We took Bonnie to the vet today to be euthanized. Because we got to the clinic ten minutes before they closed for the weekend, we had to use a vet we didn’t know. She asked if we wanted to be present, and we were taken aback because we’re not the kind of people who avoid the presence of death. As the vet administered the fatal injection, Peggy lay on the floor hugging Bonnie and sobbing while I jabbered on about unrelated things, so you might say that I wasn’t any too present for death myself.

When we got home, the first thing Peggy wanted to do was to cuddle, but the first thing I wanted to do was to bury Bonnie. We waited overnight to bury Baxter when he died three years ago, and by that time, he was cold, stiff, and looked pitiful, so I wanted to get Bonnie in the ground while she was still warm and looked like she was asleep. I’ve been in so much physical pain that I worried that digging a grave would leave me worse-off, so Peggy helped.

Before the burial, I took Bonnie indoors and showed her to our cat because I wanted him to know why she went away. Maybe it didn’t help, but I’ve done that with other pets, and never saw any reason to think it was harmful. While Brewsky smelled Bonnie, I wondered if I could ever love him the way I’ve loved so many dogs. I can tell that there’s a lot going on in that little head of his, but I can’t usually tell what it is, and that leaves a gulf between us.

After the burial, I felt like I was in a movie in which happy images of Bonnie’s life ran before my eyes one after another. Things I hadn’t thought of in years came back like a vivid dream in resplendent color, and I beat them down as best I could. I wanted to be alone, so while I did yard work, Peggy called friends and relatives for support. I was surprised because Peggy usually avoids talking on the phone. After thinking about it for two hours, I took 25 mgs of oxycodone, and it cheered me considerably.

Some people don’t understand how anyone can grieve for a dog, but I’ve grieved more for dogs than for any of the people I’ve lost, probably because my dogs were with me all day everyday and were innocent and dependent.

Peggy won’t want another dog for years, if ever, but I already want one. On the other hand, the last three years of Bonnie’s life were tough on Peggy and me because Bonnie became blind, fearful, arthritic, and started to lose her hearing. People say that dogs adjust well to blindness, but Bonnie spent those years walking into walls and furniture, and it really got to me until I started taking Cymbalta and marijuana.

It’s also true that I started thinking of dogs differently after I had my shoulder surgeries. After two of those surgeries, Peggy was out of town for a week or more during the early stages of my recovery and, it being winter, I found it really, really hard to take two dogs (Baxter was still alive after the first surgery) walking in the seasonal drizzle everyday. I couldn’t dry them and clean their feet adequately with one hand; I worried constantly that they would trip me; and I had a hell of a time just keeping myself from getting wet. One day, a pit bull attacked Baxter, and I had to beat it off with one arm. Luckily, it was a young female and not too aggressive. 
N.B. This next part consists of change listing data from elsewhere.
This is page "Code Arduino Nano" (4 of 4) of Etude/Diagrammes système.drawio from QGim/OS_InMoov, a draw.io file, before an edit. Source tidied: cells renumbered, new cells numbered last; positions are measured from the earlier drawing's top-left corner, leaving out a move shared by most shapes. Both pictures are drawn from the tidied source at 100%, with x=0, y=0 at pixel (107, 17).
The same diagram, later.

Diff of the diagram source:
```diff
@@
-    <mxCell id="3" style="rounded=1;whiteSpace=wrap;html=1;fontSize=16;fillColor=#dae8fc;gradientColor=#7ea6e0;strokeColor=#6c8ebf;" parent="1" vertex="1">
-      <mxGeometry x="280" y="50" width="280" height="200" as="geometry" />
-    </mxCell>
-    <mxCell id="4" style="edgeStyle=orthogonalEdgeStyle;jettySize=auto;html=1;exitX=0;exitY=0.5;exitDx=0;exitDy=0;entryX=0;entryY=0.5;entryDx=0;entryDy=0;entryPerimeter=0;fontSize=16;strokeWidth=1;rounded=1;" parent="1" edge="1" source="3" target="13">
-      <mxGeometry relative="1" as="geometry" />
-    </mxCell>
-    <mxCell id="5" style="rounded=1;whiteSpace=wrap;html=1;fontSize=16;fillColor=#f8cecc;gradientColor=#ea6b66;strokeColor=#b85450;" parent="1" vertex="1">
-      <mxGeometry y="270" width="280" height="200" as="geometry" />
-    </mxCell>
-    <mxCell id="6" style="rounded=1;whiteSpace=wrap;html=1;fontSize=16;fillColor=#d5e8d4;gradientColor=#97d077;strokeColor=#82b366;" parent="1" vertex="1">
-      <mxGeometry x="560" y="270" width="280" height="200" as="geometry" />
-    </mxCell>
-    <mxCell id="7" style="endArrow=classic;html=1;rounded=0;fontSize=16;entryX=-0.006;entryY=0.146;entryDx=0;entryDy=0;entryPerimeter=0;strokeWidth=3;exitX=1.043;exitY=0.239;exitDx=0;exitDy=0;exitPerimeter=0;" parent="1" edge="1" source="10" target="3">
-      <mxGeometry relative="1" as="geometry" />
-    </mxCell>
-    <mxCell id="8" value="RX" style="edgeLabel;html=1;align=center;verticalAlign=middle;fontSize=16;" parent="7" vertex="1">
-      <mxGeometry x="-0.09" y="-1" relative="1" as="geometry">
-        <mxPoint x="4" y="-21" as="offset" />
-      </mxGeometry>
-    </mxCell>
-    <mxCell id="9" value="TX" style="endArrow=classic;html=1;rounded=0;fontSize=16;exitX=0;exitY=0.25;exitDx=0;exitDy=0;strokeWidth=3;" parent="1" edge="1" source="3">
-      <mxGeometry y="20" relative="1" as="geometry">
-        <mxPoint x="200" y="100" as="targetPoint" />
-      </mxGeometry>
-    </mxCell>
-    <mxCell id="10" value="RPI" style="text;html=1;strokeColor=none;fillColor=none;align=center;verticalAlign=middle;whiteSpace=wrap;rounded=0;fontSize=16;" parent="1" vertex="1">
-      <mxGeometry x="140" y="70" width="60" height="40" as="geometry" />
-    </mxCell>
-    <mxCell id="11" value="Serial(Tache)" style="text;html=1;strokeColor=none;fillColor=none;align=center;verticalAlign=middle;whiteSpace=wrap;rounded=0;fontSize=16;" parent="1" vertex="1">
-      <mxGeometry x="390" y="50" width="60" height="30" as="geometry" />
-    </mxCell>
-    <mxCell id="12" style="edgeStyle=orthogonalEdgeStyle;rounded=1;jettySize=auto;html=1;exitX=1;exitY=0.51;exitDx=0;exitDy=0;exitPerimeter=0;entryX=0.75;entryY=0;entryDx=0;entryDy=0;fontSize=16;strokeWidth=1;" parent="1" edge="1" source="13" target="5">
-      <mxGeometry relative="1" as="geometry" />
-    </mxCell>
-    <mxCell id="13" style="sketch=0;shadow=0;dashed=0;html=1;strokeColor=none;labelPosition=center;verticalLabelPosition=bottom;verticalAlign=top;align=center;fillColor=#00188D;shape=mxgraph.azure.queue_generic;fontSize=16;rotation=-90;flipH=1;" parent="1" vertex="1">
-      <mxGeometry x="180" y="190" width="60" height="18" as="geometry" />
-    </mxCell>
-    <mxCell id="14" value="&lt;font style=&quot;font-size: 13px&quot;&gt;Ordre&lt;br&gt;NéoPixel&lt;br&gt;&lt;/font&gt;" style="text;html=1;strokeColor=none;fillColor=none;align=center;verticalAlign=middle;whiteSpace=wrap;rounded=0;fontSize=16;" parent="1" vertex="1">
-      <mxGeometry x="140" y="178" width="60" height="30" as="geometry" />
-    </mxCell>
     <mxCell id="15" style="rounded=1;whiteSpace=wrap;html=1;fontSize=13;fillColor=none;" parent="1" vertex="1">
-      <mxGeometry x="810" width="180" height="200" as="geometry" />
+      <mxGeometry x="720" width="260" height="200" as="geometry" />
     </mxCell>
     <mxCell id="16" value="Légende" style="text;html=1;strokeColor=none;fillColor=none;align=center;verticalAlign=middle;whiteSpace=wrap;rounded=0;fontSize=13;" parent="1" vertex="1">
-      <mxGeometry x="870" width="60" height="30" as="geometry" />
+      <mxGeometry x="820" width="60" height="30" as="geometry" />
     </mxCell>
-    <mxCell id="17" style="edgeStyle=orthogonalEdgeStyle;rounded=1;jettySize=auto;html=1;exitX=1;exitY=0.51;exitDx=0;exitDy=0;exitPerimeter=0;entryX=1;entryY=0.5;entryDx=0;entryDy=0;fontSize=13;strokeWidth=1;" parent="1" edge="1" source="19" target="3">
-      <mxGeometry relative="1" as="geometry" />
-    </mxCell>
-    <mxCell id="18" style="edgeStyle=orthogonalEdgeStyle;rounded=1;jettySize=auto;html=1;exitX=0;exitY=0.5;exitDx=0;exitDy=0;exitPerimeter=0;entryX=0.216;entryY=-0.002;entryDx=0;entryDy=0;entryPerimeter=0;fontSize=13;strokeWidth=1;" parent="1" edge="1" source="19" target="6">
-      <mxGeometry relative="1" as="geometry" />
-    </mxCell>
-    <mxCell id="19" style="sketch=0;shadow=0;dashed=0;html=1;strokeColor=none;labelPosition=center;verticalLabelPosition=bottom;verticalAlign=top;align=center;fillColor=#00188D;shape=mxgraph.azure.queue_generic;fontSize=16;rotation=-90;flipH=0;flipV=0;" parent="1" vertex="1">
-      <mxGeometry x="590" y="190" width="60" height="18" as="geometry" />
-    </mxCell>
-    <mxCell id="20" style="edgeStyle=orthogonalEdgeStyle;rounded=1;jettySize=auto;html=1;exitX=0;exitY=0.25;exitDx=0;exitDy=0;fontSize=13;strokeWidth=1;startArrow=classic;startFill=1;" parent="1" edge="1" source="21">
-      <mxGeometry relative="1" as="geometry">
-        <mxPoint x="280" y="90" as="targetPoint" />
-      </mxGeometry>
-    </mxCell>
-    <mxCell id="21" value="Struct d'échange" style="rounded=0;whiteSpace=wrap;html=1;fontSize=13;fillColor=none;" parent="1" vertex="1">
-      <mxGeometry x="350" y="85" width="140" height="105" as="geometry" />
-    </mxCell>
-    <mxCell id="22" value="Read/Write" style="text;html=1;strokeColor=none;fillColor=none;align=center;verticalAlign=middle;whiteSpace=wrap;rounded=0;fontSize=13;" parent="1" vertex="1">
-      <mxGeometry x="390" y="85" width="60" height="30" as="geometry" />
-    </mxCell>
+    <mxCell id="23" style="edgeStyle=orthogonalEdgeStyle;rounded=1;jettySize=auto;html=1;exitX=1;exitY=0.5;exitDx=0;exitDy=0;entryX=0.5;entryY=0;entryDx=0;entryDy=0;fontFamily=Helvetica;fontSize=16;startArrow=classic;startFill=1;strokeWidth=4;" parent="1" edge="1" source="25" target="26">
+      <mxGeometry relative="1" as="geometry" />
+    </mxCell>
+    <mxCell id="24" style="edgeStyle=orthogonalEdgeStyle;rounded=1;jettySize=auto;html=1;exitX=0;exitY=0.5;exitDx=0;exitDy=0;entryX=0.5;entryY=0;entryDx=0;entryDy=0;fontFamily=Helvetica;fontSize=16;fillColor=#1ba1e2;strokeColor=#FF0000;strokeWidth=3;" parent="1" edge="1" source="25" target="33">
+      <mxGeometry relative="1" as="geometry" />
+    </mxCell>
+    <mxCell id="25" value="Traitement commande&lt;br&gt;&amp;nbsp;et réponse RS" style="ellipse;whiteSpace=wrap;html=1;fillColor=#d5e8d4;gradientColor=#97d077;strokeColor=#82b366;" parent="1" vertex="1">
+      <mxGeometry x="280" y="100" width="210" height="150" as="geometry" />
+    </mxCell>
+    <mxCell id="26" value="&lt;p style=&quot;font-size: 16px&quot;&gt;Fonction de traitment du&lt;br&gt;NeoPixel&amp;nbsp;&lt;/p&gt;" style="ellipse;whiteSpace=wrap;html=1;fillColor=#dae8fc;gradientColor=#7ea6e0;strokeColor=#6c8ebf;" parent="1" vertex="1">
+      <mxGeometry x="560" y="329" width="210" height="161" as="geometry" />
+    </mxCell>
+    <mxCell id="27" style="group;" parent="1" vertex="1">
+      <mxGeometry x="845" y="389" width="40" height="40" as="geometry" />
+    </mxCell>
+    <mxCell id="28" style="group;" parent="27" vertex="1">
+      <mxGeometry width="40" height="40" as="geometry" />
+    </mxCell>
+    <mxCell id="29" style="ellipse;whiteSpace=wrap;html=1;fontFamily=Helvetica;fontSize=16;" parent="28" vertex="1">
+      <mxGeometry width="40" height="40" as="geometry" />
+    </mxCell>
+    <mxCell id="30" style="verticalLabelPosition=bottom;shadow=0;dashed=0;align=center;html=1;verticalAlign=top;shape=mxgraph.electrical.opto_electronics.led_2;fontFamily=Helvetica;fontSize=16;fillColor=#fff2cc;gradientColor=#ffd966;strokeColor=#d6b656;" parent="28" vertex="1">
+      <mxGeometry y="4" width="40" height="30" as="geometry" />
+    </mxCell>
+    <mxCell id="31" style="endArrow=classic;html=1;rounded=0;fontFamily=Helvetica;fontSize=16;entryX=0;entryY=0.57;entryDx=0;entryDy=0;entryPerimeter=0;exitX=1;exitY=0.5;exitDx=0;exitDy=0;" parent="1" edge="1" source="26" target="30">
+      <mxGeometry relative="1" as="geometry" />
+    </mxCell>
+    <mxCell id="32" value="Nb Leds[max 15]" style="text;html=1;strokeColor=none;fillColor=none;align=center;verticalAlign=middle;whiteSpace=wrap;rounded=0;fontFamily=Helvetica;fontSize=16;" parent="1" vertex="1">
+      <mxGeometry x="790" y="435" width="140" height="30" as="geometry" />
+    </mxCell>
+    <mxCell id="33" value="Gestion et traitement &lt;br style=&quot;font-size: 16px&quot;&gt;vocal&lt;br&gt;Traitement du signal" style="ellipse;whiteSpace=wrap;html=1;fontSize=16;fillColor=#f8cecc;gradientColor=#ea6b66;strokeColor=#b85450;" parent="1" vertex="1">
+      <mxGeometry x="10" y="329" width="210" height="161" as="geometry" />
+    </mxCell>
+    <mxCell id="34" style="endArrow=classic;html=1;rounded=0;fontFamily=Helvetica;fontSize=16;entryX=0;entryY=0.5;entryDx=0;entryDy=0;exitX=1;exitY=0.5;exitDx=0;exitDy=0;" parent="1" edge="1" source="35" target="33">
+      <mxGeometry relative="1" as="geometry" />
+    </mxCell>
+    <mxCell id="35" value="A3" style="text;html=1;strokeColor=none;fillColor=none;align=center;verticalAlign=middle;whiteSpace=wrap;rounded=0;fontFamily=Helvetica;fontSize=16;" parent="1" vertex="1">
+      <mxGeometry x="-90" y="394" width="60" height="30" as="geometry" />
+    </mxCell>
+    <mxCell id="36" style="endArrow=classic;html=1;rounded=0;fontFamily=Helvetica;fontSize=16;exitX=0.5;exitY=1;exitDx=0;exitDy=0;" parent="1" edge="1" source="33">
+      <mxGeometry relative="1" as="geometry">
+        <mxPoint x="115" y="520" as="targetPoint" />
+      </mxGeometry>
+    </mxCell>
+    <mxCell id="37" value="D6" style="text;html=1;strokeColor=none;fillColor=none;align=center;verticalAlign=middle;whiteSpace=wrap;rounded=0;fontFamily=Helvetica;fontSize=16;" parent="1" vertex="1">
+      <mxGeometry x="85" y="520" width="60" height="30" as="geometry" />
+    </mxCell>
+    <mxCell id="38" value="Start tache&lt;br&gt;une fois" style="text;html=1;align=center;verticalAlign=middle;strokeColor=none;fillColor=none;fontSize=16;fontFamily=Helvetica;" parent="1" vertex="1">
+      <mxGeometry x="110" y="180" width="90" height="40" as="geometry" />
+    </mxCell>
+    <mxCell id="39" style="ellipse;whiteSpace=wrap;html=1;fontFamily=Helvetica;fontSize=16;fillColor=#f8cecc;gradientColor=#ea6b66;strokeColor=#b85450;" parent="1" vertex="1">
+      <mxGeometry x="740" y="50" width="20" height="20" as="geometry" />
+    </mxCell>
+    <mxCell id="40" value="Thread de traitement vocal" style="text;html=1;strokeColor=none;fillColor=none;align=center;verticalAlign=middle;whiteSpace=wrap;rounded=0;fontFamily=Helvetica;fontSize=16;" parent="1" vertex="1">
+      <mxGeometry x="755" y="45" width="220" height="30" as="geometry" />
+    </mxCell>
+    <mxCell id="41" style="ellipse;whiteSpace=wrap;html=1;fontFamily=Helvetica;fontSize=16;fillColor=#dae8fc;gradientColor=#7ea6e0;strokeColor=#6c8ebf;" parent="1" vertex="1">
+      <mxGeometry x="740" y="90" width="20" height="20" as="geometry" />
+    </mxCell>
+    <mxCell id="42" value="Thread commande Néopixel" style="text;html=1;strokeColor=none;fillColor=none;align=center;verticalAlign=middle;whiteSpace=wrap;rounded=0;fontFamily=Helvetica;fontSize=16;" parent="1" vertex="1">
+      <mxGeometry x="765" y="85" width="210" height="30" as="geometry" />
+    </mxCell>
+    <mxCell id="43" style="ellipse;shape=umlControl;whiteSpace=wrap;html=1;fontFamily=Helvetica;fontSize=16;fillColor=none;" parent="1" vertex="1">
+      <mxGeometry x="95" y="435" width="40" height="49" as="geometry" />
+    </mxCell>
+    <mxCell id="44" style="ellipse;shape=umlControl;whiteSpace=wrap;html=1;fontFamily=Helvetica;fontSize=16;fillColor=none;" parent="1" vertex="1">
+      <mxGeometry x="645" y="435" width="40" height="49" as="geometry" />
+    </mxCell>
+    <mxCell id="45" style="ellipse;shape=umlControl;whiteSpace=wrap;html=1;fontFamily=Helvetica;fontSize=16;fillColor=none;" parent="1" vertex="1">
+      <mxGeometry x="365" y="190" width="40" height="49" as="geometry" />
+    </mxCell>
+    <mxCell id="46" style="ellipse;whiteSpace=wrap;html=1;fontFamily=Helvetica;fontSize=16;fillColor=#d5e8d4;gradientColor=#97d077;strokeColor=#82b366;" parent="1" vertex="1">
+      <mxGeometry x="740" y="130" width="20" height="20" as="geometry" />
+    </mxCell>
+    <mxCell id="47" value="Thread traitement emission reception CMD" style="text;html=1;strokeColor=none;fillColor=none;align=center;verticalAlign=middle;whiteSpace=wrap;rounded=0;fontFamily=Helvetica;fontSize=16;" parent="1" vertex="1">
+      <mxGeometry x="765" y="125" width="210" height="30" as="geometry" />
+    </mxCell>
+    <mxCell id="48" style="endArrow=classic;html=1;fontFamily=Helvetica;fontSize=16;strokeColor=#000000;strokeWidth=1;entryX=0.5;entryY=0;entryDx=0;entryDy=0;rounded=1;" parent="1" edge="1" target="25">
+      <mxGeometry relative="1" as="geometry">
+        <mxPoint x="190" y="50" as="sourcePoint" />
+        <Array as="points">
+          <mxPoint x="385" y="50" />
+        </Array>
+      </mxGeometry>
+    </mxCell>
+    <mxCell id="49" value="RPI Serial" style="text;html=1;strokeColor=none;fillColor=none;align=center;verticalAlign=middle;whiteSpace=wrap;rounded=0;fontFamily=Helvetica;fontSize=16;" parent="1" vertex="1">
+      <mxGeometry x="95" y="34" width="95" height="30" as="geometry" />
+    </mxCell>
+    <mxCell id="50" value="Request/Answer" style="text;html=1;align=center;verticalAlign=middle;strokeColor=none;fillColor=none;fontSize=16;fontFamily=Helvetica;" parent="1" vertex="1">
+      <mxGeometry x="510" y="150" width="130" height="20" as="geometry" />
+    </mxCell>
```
After my third surgery, Peggy was out of town again, and Bonnie became ill with autoimmume hemolytic anemia. For at least a week, she was so sick that I expected her to die at any moment. She needed medicine every eight hours, but this meant having to shove the pills so far down her throat that she couldn’t spit them out, and I couldn’t do it with one arm, so my friends Ellie and Josh came over every eight hours. It was then that I started to think of dogs as a liability that I would be better off without. I also resented Bonnie because throwing tennis balls to her hundreds of times a week for years was probably what ruined my shoulders.
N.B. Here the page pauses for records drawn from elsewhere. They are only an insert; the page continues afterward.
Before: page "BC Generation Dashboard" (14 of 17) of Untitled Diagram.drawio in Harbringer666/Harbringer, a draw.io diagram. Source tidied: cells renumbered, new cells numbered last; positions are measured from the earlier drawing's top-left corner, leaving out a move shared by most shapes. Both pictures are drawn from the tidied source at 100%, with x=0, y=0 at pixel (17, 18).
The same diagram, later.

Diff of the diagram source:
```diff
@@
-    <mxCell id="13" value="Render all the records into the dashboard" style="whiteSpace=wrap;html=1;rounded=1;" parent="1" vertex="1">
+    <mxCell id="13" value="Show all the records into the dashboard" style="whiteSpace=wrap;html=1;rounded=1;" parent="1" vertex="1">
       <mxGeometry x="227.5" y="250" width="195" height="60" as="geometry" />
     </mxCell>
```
For the last two years of her 15 years and 7 months, not a day went by but what I wished she would die sooner rather than later because her infirmities were so upsetting, especially listening to her bump into things, which made me cringe every time she did it. Dogs need far more from us humans than most of us are able—or even willing—to give them, and I found this especially true of a blue heeler because blue heelers want to be on the move every waking moment. If she hadn’t been my dog, I wouldn’t have believed how much exercise she needed, and when she went blind, I couldn’t satisfy her need except by taking her walking, and my arthritic knees made even that difficult. I was afraid that when she did die, I wouldn’t enjoy remembering her because her last few years were so hard for me (they seemed harder for Peggy and me than they did for her), but I don’t think that’s going to be true. I think I’m going to remember her whole life.